» Work instruction
Except for the pictures, write out all the records that follow exactly.

» Data records
○ ○ ○ ○

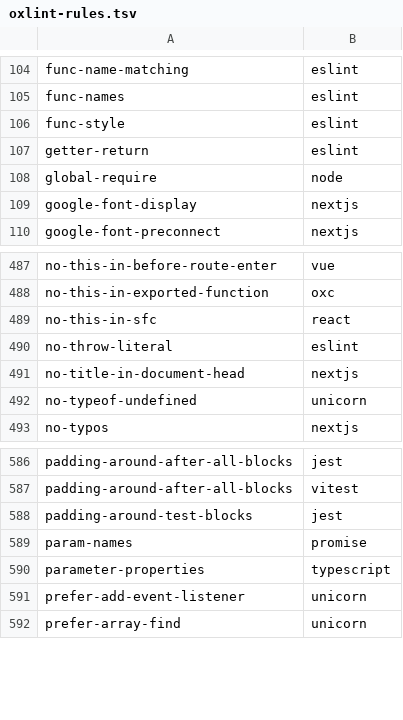
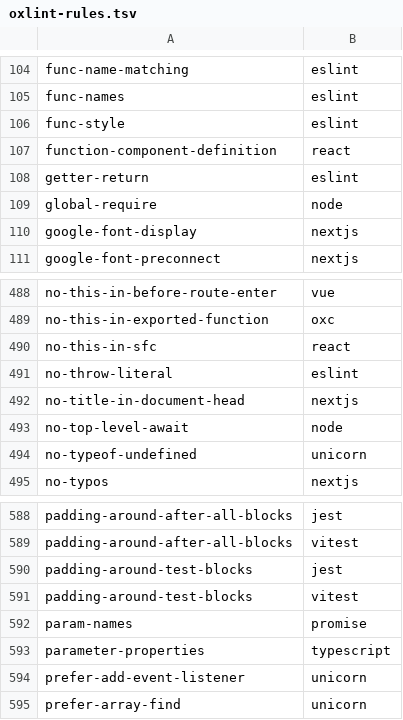
Before and after one commit to entro314-labs/biome-to-oxc, a TSV file: docs/oxlint-rules.tsv, drawn as a sheet; only a part is shown, gaps mark what is left out; the diff names each change by its address in the sheet, - before the commit and + after, or states it on an @@ line.

Commit message:
refactor: enhance Oxlint and Oxfmt integration with improved handling of Biome overrides
- Updated `transformOverridesToOxlint` to map biome override ignore patterns to Oxlint excludeFiles and emit warnings for schema-invalid categories.
- Introduced `collectDisabledOxlintOverridePatterns` to gather patterns from disabled linter configurations.
- Enhanced `generateOxfmtOverrides` to include reporter warnings for unsupported formatter options and improved command handling.
- Added tests for Oxlint configuration generation, ensuring proper handling of disabled linter categories and default behaviors.
- Refactored `updatePackageJson` to maintain Biome dependencies when scripts are still in use and to handle complex script migrations safely.
- Improved error handling in `writeReportToFile` for abort scenarios.
- Expanded rule mapping to include new React function component definitions and added warnings for unsupported rule options.
- Updated types to reflect new preset options in Biome linter rules and improved overall type safety.

```diff
--- a/docs/oxlint-rules.tsv
+++ b/docs/oxlint-rules.tsv
+row 107: function-component-definition | react
+row 493: no-top-level-await | node
+row 591: padding-around-test-blocks | vitest
```
Also changed, not shown: 26 other files.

○ ○ ○ ○

» Finished task
Before and after one commit to entro314-labs/biome-to-oxc, a TSV file: docs/oxlint-rules.tsv, drawn as a sheet; only a part is shown, gaps mark what is left out; the diff names each change by its address in the sheet, - before the commit and + after, or states it on an @@ line.

Commit message:
refactor: enhance Oxlint and Oxfmt integration with improved handling of Biome overrides
- Updated `transformOverridesToOxlint` to map biome override ignore patterns to Oxlint excludeFiles and emit warnings for schema-invalid categories.
- Introduced `collectDisabledOxlintOverridePatterns` to gather patterns from disabled linter configurations.
- Enhanced `generateOxfmtOverrides` to include reporter warnings for unsupported formatter options and improved command handling.
- Added tests for Oxlint configuration generation, ensuring proper handling of disabled linter categories and default behaviors.
- Refactored `updatePackageJson` to maintain Biome dependencies when scripts are still in use and to handle complex script migrations safely.
- Improved error handling in `writeReportToFile` for abort scenarios.
- Expanded rule mapping to include new React function component definitions and added warnings for unsupported rule options.
- Updated types to reflect new preset options in Biome linter rules and improved overall type safety.

```diff
--- a/docs/oxlint-rules.tsv
+++ b/docs/oxlint-rules.tsv
+row 107: function-component-definition | react
+row 493: no-top-level-await | node
+row 591: padding-around-test-blocks | vitest
```
Also changed, not shown: 26 other files.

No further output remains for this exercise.